(User interface change data)
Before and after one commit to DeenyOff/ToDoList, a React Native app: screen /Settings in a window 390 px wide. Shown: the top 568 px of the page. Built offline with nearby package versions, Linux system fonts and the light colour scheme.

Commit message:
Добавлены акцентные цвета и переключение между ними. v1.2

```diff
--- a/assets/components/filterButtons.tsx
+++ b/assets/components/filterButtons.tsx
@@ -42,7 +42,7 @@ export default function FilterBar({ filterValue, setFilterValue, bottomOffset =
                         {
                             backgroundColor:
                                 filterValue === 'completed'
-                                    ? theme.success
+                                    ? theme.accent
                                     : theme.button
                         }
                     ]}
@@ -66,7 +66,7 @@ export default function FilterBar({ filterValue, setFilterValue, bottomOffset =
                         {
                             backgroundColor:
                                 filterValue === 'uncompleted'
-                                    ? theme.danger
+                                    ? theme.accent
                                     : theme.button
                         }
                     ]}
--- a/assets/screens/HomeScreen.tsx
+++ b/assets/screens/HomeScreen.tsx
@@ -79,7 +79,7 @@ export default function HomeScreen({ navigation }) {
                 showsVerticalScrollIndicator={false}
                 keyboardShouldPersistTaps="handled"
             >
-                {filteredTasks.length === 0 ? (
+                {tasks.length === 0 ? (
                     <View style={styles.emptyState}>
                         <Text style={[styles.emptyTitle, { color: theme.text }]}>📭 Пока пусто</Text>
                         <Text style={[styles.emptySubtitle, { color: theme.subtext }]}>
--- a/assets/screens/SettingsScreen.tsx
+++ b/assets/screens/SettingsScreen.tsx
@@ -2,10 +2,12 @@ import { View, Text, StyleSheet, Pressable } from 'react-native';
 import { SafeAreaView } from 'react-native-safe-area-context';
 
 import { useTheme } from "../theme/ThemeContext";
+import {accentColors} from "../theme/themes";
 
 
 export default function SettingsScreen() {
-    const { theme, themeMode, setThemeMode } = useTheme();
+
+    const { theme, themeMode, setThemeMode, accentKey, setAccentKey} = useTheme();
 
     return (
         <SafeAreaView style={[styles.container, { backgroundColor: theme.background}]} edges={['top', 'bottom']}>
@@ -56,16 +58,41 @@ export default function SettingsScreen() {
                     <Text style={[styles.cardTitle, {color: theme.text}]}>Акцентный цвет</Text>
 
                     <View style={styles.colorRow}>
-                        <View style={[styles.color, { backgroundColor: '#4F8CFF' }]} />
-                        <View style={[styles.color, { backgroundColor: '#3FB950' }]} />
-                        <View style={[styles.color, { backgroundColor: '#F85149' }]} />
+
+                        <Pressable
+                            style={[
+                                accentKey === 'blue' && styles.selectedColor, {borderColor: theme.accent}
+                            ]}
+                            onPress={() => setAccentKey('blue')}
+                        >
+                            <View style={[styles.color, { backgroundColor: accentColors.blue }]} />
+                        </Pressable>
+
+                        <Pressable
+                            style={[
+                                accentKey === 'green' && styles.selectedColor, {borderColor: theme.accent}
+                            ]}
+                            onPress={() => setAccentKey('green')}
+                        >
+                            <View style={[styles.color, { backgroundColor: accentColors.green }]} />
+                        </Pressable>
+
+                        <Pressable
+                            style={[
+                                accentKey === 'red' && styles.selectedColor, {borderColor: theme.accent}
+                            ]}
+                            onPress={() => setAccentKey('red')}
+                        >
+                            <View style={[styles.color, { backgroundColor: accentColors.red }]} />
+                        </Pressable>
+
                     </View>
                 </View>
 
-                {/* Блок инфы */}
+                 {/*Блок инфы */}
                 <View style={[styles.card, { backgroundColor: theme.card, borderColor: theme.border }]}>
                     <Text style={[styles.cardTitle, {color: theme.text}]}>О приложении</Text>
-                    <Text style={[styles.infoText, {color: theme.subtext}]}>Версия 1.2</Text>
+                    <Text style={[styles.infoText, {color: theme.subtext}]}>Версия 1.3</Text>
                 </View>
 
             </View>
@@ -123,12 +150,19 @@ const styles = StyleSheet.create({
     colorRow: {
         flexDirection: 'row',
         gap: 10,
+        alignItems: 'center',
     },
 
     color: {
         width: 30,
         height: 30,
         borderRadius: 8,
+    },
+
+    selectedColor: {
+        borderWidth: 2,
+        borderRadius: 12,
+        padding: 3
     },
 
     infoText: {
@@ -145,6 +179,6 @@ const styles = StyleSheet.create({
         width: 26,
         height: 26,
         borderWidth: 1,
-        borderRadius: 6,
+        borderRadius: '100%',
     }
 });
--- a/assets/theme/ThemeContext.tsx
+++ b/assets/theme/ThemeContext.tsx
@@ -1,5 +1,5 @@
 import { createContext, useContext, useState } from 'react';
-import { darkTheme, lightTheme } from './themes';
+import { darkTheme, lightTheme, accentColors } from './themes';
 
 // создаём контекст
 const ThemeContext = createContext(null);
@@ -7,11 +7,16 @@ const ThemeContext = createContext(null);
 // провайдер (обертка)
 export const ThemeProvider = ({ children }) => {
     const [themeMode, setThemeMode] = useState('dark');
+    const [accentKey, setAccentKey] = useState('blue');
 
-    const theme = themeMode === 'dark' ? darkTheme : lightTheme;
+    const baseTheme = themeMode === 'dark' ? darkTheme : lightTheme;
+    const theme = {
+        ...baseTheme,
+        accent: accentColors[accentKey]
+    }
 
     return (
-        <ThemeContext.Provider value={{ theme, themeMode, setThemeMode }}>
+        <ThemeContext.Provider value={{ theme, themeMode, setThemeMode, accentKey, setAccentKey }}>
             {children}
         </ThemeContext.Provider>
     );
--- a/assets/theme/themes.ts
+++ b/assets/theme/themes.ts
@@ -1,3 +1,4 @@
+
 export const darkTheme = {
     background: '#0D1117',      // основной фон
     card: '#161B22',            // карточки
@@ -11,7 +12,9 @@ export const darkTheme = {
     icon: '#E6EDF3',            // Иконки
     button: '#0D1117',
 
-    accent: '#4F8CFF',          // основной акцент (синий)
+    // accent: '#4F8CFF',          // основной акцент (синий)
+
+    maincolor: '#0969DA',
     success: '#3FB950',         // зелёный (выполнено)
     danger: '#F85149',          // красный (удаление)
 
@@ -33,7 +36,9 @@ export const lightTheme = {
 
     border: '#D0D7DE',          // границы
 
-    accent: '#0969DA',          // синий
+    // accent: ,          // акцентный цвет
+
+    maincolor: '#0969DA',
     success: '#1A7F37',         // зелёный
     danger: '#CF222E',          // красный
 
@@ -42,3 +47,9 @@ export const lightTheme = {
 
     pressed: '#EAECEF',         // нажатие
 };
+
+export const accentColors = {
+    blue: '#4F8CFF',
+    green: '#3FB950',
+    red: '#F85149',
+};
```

▶ The task
Please give all the lines above again, exactly as they read.

▶ Written response
Before and after one commit to DeenyOff/ToDoList, a React Native app: screen /Settings in a window 390 px wide. Shown: the top 568 px of the page. Built offline with nearby package versions, Linux system fonts and the light colour scheme.

Commit message:
Добавлены акцентные цвета и переключение между ними. v1.2

```diff
--- a/assets/components/filterButtons.tsx
+++ b/assets/components/filterButtons.tsx
@@ -42,7 +42,7 @@ export default function FilterBar({ filterValue, setFilterValue, bottomOffset =
                         {
                             backgroundColor:
                                 filterValue === 'completed'
-                                    ? theme.success
+                                    ? theme.accent
                                     : theme.button
                         }
                     ]}
@@ -66,7 +66,7 @@ export default function FilterBar({ filterValue, setFilterValue, bottomOffset =
                         {
                             backgroundColor:
                                 filterValue === 'uncompleted'
-                                    ? theme.danger
+                                    ? theme.accent
                                     : theme.button
                         }
                     ]}
--- a/assets/screens/HomeScreen.tsx
+++ b/assets/screens/HomeScreen.tsx
@@ -79,7 +79,7 @@ export default function HomeScreen({ navigation }) {
                 showsVerticalScrollIndicator={false}
                 keyboardShouldPersistTaps="handled"
             >
-                {filteredTasks.length === 0 ? (
+                {tasks.length === 0 ? (
                     <View style={styles.emptyState}>
                         <Text style={[styles.emptyTitle, { color: theme.text }]}>📭 Пока пусто</Text>
                         <Text style={[styles.emptySubtitle, { color: theme.subtext }]}>
--- a/assets/screens/SettingsScreen.tsx
+++ b/assets/screens/SettingsScreen.tsx
@@ -2,10 +2,12 @@ import { View, Text, StyleSheet, Pressable } from 'react-native';
 import { SafeAreaView } from 'react-native-safe-area-context';
 
 import { useTheme } from "../theme/ThemeContext";
+import {accentColors} from "../theme/themes";
 
 
 export default function SettingsScreen() {
-    const { theme, themeMode, setThemeMode } = useTheme();
+
+    const { theme, themeMode, setThemeMode, accentKey, setAccentKey} = useTheme();
 
     return (
         <SafeAreaView style={[styles.container, { backgroundColor: theme.background}]} edges={['top', 'bottom']}>
@@ -56,16 +58,41 @@ export default function SettingsScreen() {
                     <Text style={[styles.cardTitle, {color: theme.text}]}>Акцентный цвет</Text>
 
                     <View style={styles.colorRow}>
-                        <View style={[styles.color, { backgroundColor: '#4F8CFF' }]} />
-                        <View style={[styles.color, { backgroundColor: '#3FB950' }]} />
-                        <View style={[styles.color, { backgroundColor: '#F85149' }]} />
+
+                        <Pressable
+                            style={[
+                                accentKey === 'blue' && styles.selectedColor, {borderColor: theme.accent}
+                            ]}
+                            onPress={() => setAccentKey('blue')}
+                        >
+                            <View style={[styles.color, { backgroundColor: accentColors.blue }]} />
+                        </Pressable>
+
+                        <Pressable
+                            style={[
+                                accentKey === 'green' && styles.selectedColor, {borderColor: theme.accent}
+                            ]}
+                            onPress={() => setAccentKey('green')}
+                        >
+                            <View style={[styles.color, { backgroundColor: accentColors.green }]} />
+                        </Pressable>
+
+                        <Pressable
+                            style={[
+                                accentKey === 'red' && styles.selectedColor, {borderColor: theme.accent}
+                            ]}
+                            onPress={() => setAccentKey('red')}
+                        >
+                            <View style={[styles.color, { backgroundColor: accentColors.red }]} />
+                        </Pressable>
+
                     </View>
                 </View>
 
-                {/* Блок инфы */}
+                 {/*Блок инфы */}
                 <View style={[styles.card, { backgroundColor: theme.card, borderColor: theme.border }]}>
                     <Text style={[styles.cardTitle, {color: theme.text}]}>О приложении</Text>
-                    <Text style={[styles.infoText, {color: theme.subtext}]}>Версия 1.2</Text>
+                    <Text style={[styles.infoText, {color: theme.subtext}]}>Версия 1.3</Text>
                 </View>
 
             </View>
@@ -123,12 +150,19 @@ const styles = StyleSheet.create({
     colorRow: {
         flexDirection: 'row',
         gap: 10,
+        alignItems: 'center',
     },
 
     color: {
         width: 30,
         height: 30,
         borderRadius: 8,
+    },
+
+    selectedColor: {
+        borderWidth: 2,
+        borderRadius: 12,
+        padding: 3
     },
 
     infoText: {
@@ -145,6 +179,6 @@ const styles = StyleSheet.create({
         width: 26,
         height: 26,
         borderWidth: 1,
-        borderRadius: 6,
+        borderRadius: '100%',
     }
 });
--- a/assets/theme/ThemeContext.tsx
+++ b/assets/theme/ThemeContext.tsx
@@ -1,5 +1,5 @@
 import { createContext, useContext, useState } from 'react';
-import { darkTheme, lightTheme } from './themes';
+import { darkTheme, lightTheme, accentColors } from './themes';
 
 // создаём контекст
 const ThemeContext = createContext(null);
@@ -7,11 +7,16 @@ const ThemeContext = createContext(null);
 // провайдер (обертка)
 export const ThemeProvider = ({ children }) => {
     const [themeMode, setThemeMode] = useState('dark');
+    const [accentKey, setAccentKey] = useState('blue');
 
-    const theme = themeMode === 'dark' ? darkTheme : lightTheme;
+    const baseTheme = themeMode === 'dark' ? darkTheme : lightTheme;
+    const theme = {
+        ...baseTheme,
+        accent: accentColors[accentKey]
+    }
 
     return (
-        <ThemeContext.Provider value={{ theme, themeMode, setThemeMode }}>
+        <ThemeContext.Provider value={{ theme, themeMode, setThemeMode, accentKey, setAccentKey }}>
             {children}
         </ThemeContext.Provider>
     );
--- a/assets/theme/themes.ts
+++ b/assets/theme/themes.ts
@@ -1,3 +1,4 @@
+
 export const darkTheme = {
     background: '#0D1117',      // основной фон
     card: '#161B22',            // карточки
@@ -11,7 +12,9 @@ export const darkTheme = {
     icon: '#E6EDF3',            // Иконки
     button: '#0D1117',
 
-    accent: '#4F8CFF',          // основной акцент (синий)
+    // accent: '#4F8CFF',          // основной акцент (синий)
+
+    maincolor: '#0969DA',
     success: '#3FB950',         // зелёный (выполнено)
     danger: '#F85149',          // красный (удаление)
 
@@ -33,7 +36,9 @@ export const lightTheme = {
 
     border: '#D0D7DE',          // границы
 
-    accent: '#0969DA',          // синий
+    // accent: ,          // акцентный цвет
+
+    maincolor: '#0969DA',
     success: '#1A7F37',         // зелёный
     danger: '#CF222E',          // красный
 
@@ -42,3 +47,9 @@ export const lightTheme = {
 
     pressed: '#EAECEF',         // нажатие
 };
+
+export const accentColors = {
+    blue: '#4F8CFF',
+    green: '#3FB950',
+    red: '#F85149',
+};
```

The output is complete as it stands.